OK, let's get a cheesy joke out of the way so you can understand the premise behind this episode. There are a lot of different versions, but this is the gist of it:
A mushroom walks into a bar and sits down to order a drink. The bartender walks over and says, "I'm sorry, sir, but we don't serve your kind here." The mushroom sits back and asks, "Why not? I'm a fun guy!"
Get it? Fun guy? Fungi?
This week's episode is about a program that uses fungi to discover new medicines.
About three years ago, Aidan — aka /u/TrustZero — posted on the subreddit /r/YouShouldKnow about that program, which is run out of the University of Oklahoma. (P.S. He emailed us this story! Hit us up at email@example.com if you also have a cool Reddit story to recommend.)
Robert Cichewicz, a professor at the university and the principal investigator for the school's Natural Products Discovery Group, describes what they're trying to do with all these soil samples:
Fungi traditionally have been a great source of natural products that have translated into medicines. Some wonderful examples of this include things like penicillin. Penicillin probably has had the greatest impact of any other medicine on humankind, and that comes from a fungus. Statens — cholesterol lowering medicines -- those originate from fungi. Cyclosporines prevent organ rejection, so people who have had an organ transplant, they originate and still are produced from fungi.
And in order to find more fungi to help with this cause, you need more soil samples. Cichewicz says, on average, a soil sample gives them about 11 fungi. They grow the fungi on Cheerios in the lab, and the fungi produce molecules and new compounds, referred to as "natural products."
The hope is that, one day, one of these natural products can be turned into an antibiotic or other disease-fighting drug.
In an effort to get more soil samples, the Natural Products Discovery Group created the Citizen Science Soil Collection Program. The program mails out soil collection kits upon request, complete with a little scoop and a return envelope with pre-paid postage, says project manager Candace Coker.
The program started in 2010, and for the first five years or so, donations trickled in, Coker says. They had about 250 soil samples total. But once Aidan posted about it on Reddit, everything changed.
It was March 13, 2015. The post hit Reddit around 9 a.m. and Coker's email inbox started to blow up.
"In the next few days, it just spiraled and spiraled and spiraled, and within about three and a half days, we were up to about 3,500 requests. And by the end of the week, we were closing in on 5,000 requests," she said.
The lab is now up to more than 18,000 soil kit requests, says Coker.
"One of these molecules that's being developed right now by our lab and our collaborators' laboratories is for Ewing's Sarcoma. Ewing Sarcoma is a solid tumor affecting the bone of children," says Cichewicz. "There's about 2,500 cases a year and there's no cure for it. So this molecule that we've been able to pull out from a fungus, it was a soil sample from the Citizen Science collection from New Jersey. And it turned out this molecule is showing excellent selectivity for Ewing's Sarcoma. And so, it’s things like that that we’re very excited about."
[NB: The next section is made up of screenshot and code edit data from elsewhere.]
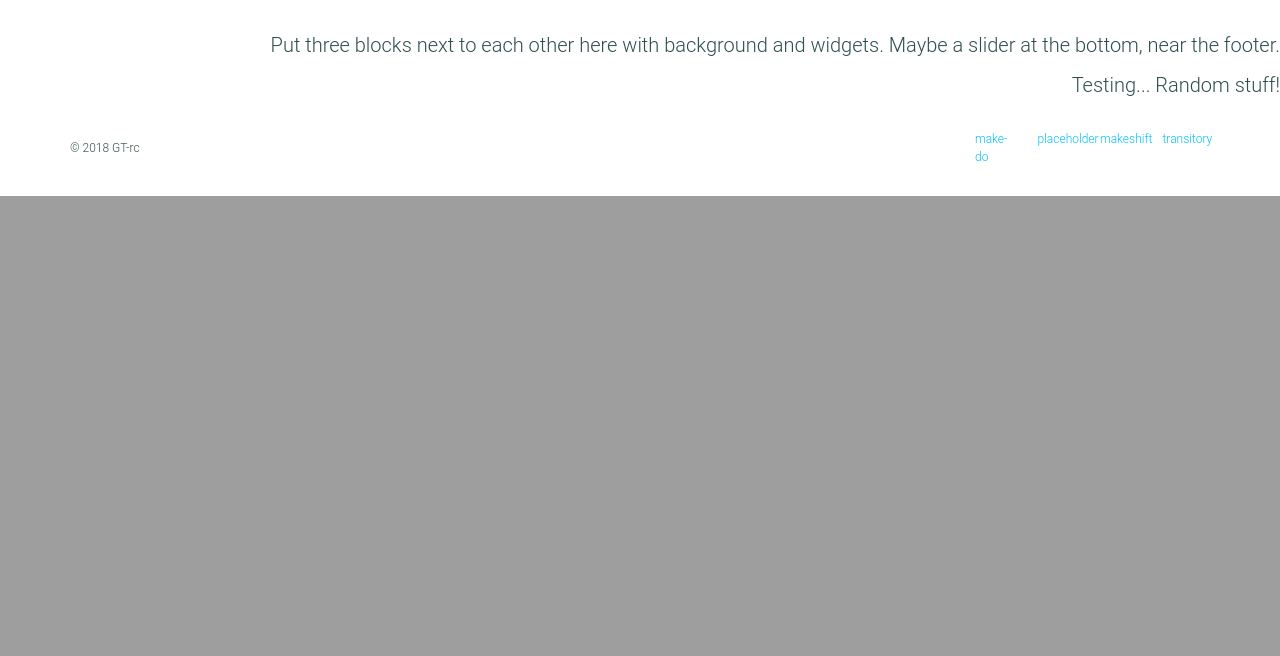
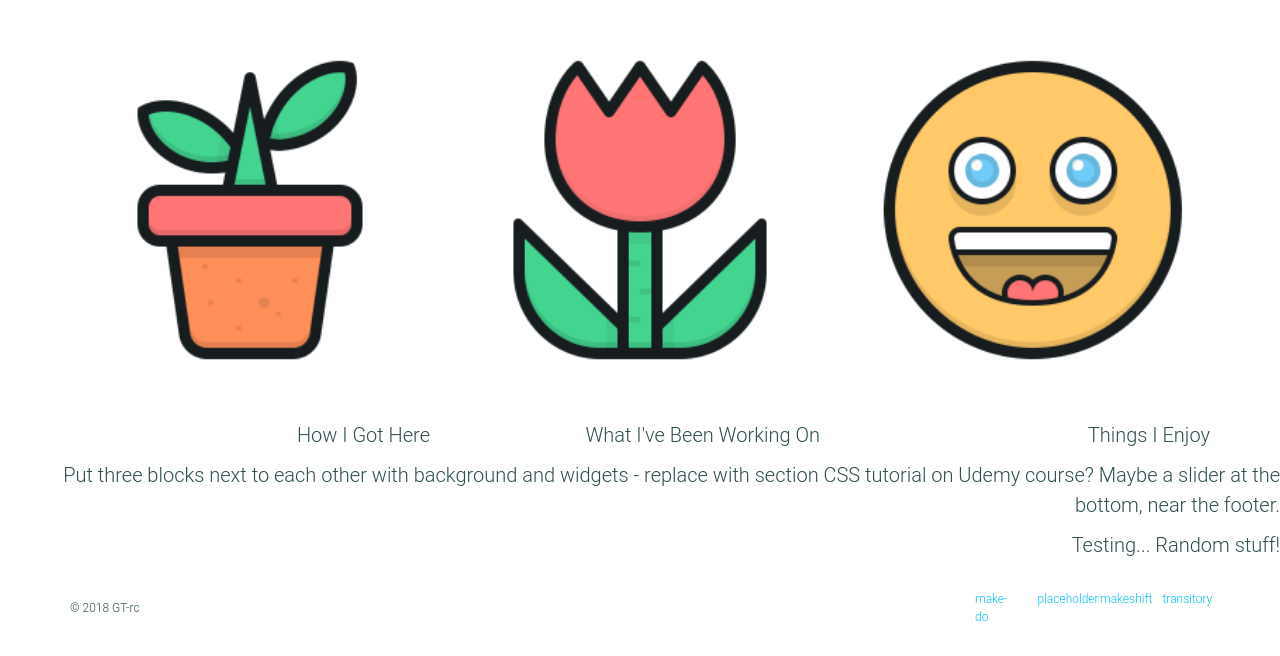
Before and after one commit to GT-rc/new-website, a Flask app: page / in a window 1280 px wide. Shown: the part 662-1318 px from the top of the page. Before the commit the page ends 858 px from the top, so only its background shows below. Run offline with Flask 2, Linux system fonts and the light colour scheme; some libraries are stand-ins or nearby versions.

Commit message:
Added section to home page - not tested

```diff
--- a/templates/home.html
+++ b/templates/home.html
@@ -18,6 +18,25 @@
     </div>
 </section>
 <!-- more content goes here -->
-<p>Put three blocks next to each other here with background and widgets. Maybe a slider at the bottom, near the footer.</p>
+<section>
+    <div class="container">
+        <div class="row">
+        <div class="col-sm-4">
+            <a href="/about"><img class="img-circle img-responsive" src="../static/img/Flower-Pot.png" alt="Icon" /></a>
+            <p>How I Got Here</p>
+        </div>
+        <div class="col-sm-4">
+            <a href="/portfolio"><img class="img-circle img-responsive" src="../static/img/Flower.png" alt="Icon" /></a>
+            <p>What I've Been Working On</p>
+        </div>
+        <div class="col-sm-4">
+            <a href="/contact"><img class="img-circle img-responsive" src="../static/img/Happy-Face.png" alt="Icon" /></a>
+            <p>Things I Enjoy</p>
+        </div>
+        </div>
+    </div>
+</section>
+<p>Put three blocks next to each other with background and widgets - replace with section CSS tutorial on Udemy course?
+    Maybe a slider at the bottom, near the footer.</p>
 <p>Testing... Random stuff!</p>
 {% endblock %}
```
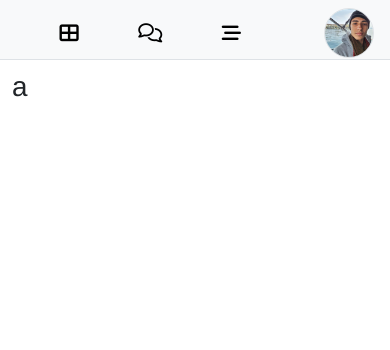
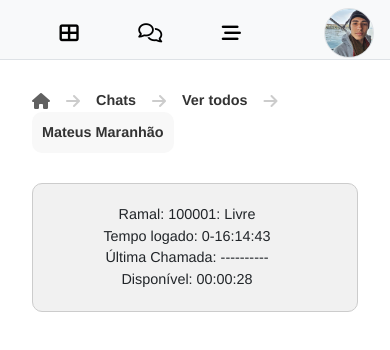
Before and after one commit to mateusmaranhao12/zap-facil, a Vue app: page /menu-usuario in a window 390 px wide. Shown: the top 350 px of the page. Built offline with nearby package versions, Linux system fonts and the light colour scheme.

Commit message:
Implement ver-todas and time

```diff
--- a/src/scss/menu.scss
+++ b/src/scss/menu.scss
@@ -3,26 +3,26 @@
 .nav-aside {
     max-width: 6%;
     border-radius: 10px;
-    position: relative;
+    position: $relative;
 
     .nav-link {
-        position: relative;
-        display: flex;
-        justify-content: center;
-        align-items: center;
+        position: $relative;
+        display: $flex;
+        justify-content: $center;
+        align-items: $center;
         color: $black;
-        text-decoration: none;
+        text-decoration: $none;
 
         .custom-tooltip {
             visibility: hidden;
             opacity: 0;
-            position: absolute;
+            position: $absolute;
             left: 110%;
             /* Posiciona o tooltip à direita do ícone */
             top: 50%;
             transform: translateY(-50%);
             background-color: #333;
-            color: #fff;
+            color: $white;
             padding: 5px 10px;
             font-size: 0.9rem;
             border-radius: 4px;
@@ -47,26 +47,26 @@
 //Responsividade
 @media (max-width: 768px) {
     .nav-aside {
-        display: none;
+        display: $none;
         /* Oculta a barra lateral no mobile */
     }
 
     .navbar {
-        display: flex;
-        align-items: center;
+        display: $flex;
+        align-items: $center;
         height: 60px;
     }
 
     .navbar .nav-link {
-        display: flex;
-        align-items: center;
-        justify-content: center;
+        display: $flex;
+        align-items: $center;
+        justify-content: $center;
         font-size: 1.2rem;
         color: $black;
     }
 
     .navbar-toggler {
-        border: none;
+        border: $none;
         background-color: transparent;
     }
 
@@ -78,3 +78,55 @@
         margin-top: 70px;
     }
 }
+
+.ver-todos {
+    margin: 20px;
+
+    .fa-house {
+        color: #616161;
+    }
+
+    .fa-arrow-right {
+        color: #CCC;
+    }
+
+    span {
+        color: #333;
+        font-weight: $bold;
+    }
+}
+
+.time {
+    margin: 20px;
+    background-color: #f1f1f1;
+    padding: 20px;
+    border: 1px solid #CCC;
+    border-radius: 10px;
+}
+
+/* Ajustes gerais para responsividade */
+.ver-todos,
+.time {
+    white-space: nowrap;
+    /* Garante que os itens fiquem em uma linha, sem quebrar */
+}
+
+/* Ajustes para dispositivos móveis */
+@media (max-width: 768px) {
+
+    .ver-todos,
+    .time {
+        white-space: normal;
+        /* Permite que os itens quebrem linhas em dispositivos pequenos */
+    }
+
+    .ver-todos {
+        margin-bottom: 10px;
+        /* Adiciona espaço entre "ver-todos" e "time" */
+    }
+
+    .ver-todos span,
+    .time span {
+        font-size: 0.9rem;
+    }
+}
--- a/src/scss/variaveis.scss
+++ b/src/scss/variaveis.scss
@@ -1,7 +1,20 @@
-//Cores
-
+//Colors
 $bg-light: #f8f9fa;
 $purple: #6941c6;
 $purple-hover: #5c3a9f;
 $white: #FFF;
 $black: #000;
+
+
+//Positions
+$center: center;
+$relative: relative;
+$absolute: absolute;
+$flex: flex;
+
+//Others
+$none: none;
+
+//Text
+$bold: bold;
+$uppercase: uppercase;
--- a/src/views/MenuUsuario.vue
+++ b/src/views/MenuUsuario.vue
@@ -16,7 +16,33 @@
 
             <!-- Conteúdo Principal -->
             <div class="col-md-11">
-                <h1>a</h1>
+                <div class="row d-flex align-items-center justify-content-between flex-wrap">
+
+                    <!-- Conteúdo Time e Ver Todos -->
+                    <div class="d-flex align-items-center flex-wrap w-100">
+                        <!-- Ver Todos -->
+                        <div class="ver-todos d-flex align-items-center me-3 flex-wrap">
+                            <i class="fa-solid fa-house me-3"></i>
+                            <i class="fa-solid fa-arrow-right me-3"></i>
+                            <span class="me-3">Chats</span>
+                            <i class="fa-solid fa-arrow-right me-3"></i>
+                            <span class="me-3">Ver todos</span>
+                            <i class="fa-solid fa-arrow-right me-3"></i>
+                            <span style="background-color: rgb(248, 248, 248); border-radius: 10px; padding: 10px;">
+                                Mateus Maranhão
+                            </span>
+                        </div>
+
+                        <!-- Time -->
+                        <div class="time d-flex align-items-center justify-content-center flex-wrap">
+                            <span class="me-3">Ramal: 100001: Livre</span>
+                            <span class="me-3">Tempo logado: 0-16:14:43</span>
+                            <span class="me-3">Última Chamada: ----------</span>
+                            <span class="me-3">Disponível: 00:00:28</span>
+                        </div>
+                    </div>
+
+                </div>
             </div>
         </div>
     </div>
```
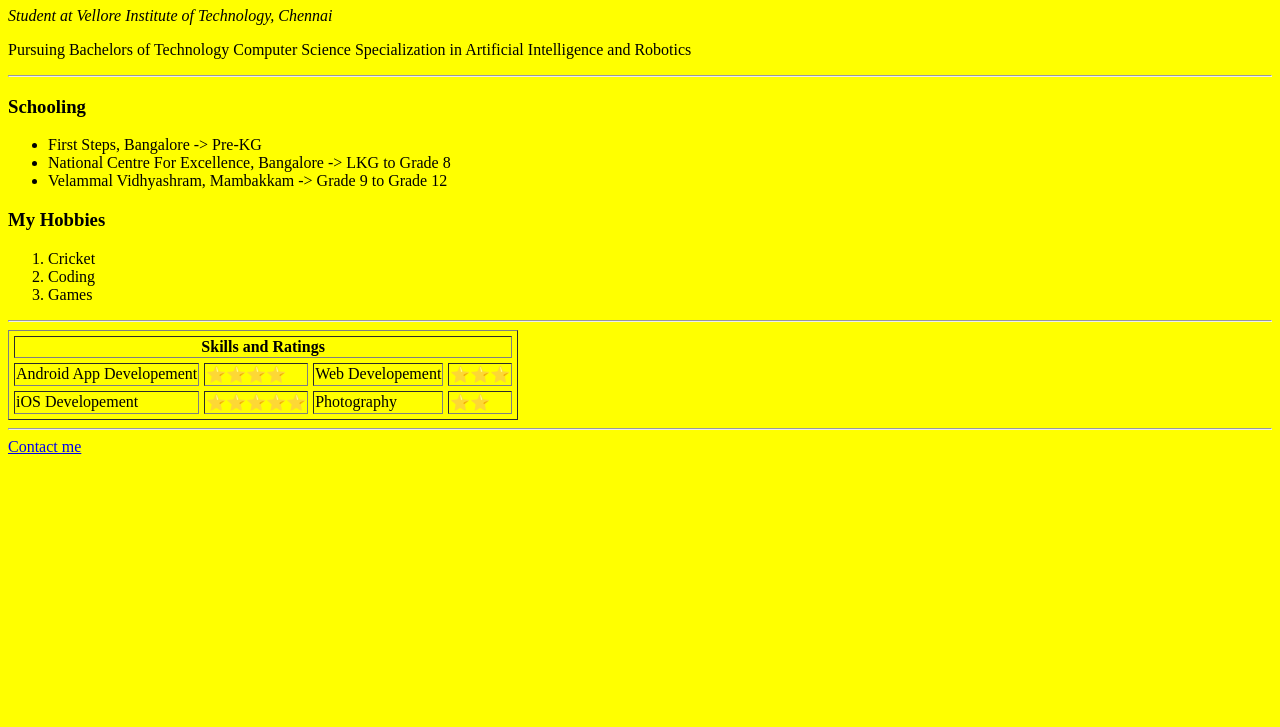
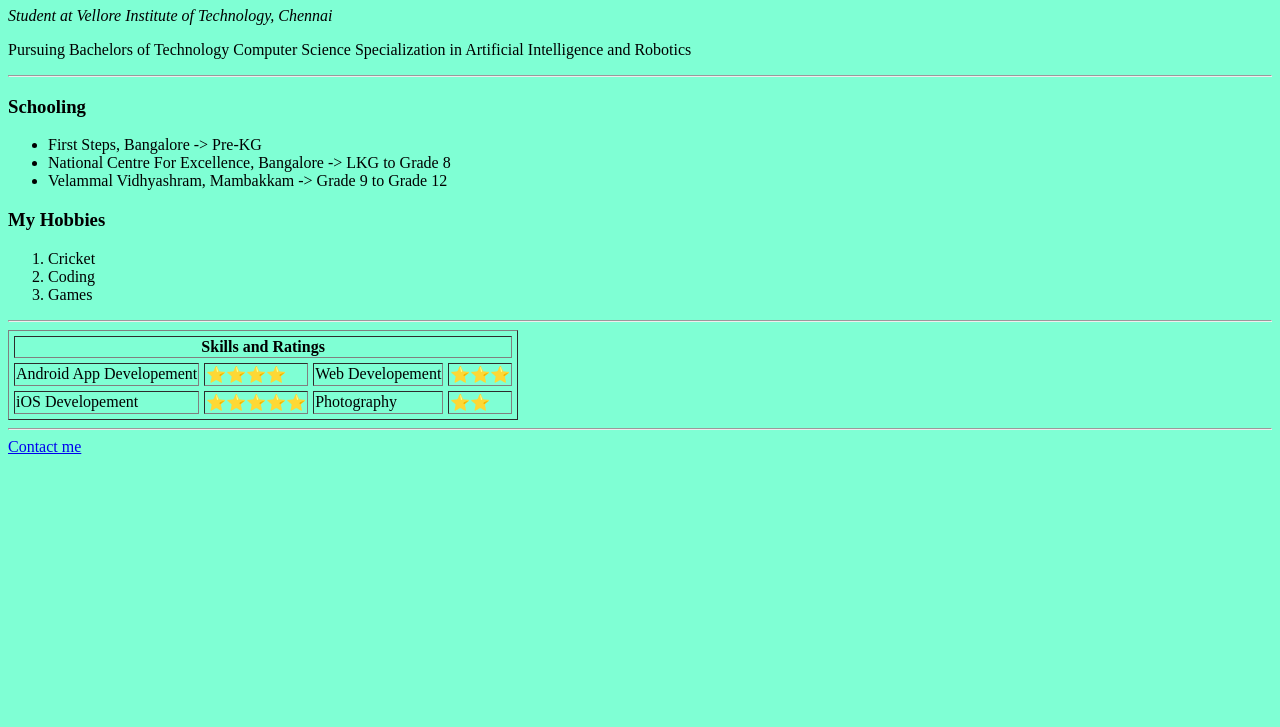
Before and after one commit to nagarithezzz/myhomepage, a plain HTML site: page index.html in a window 1280 px wide. Shown: the part 73-800 px from the top of the page. Drawn offline with Linux system fonts and the light colour scheme.

Commit message:
bg update

```diff
--- a/index.html
+++ b/index.html
@@ -4,7 +4,7 @@
     <meta charset="UTF-8">
     <title>Naga Rithesh's Homepage</title>
 </head>
-<body style = "background-color:yellow;">
+<body style="background-color: aquamarine;">
 
     <h1>Naga Rithesh</h1>
     <p><em>Student at Vellore Institute of Technology, Chennai</em></p>
```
Pretty amazing — that the cure for a rare cancer just might live in a backyard in New Jersey?
What's even more amazing is that the Natural Products Discovery Group's soil collection is now an open access resource for any disease researcher in the United States.
"A sample that comes to us, that fungus may end up being studied by dozens of researchers over the next many decades," says Cichewicz.
If you'd like to donate a sample to the program, head over to What's In Your Backyard? and fill out the soil kit request form. And if your sample ends up yielding something interesting, let us know! We're at firstname.lastname@example.org.
Also, if you find yourself in Oklahoma City anytime soon, visit Science Museum Oklahoma to see an exhibit devoted to the work of the Natural Products Discovery Group. It's called Decomposition: Discovering the Beauty and Magnificence of Fungi.
Support the news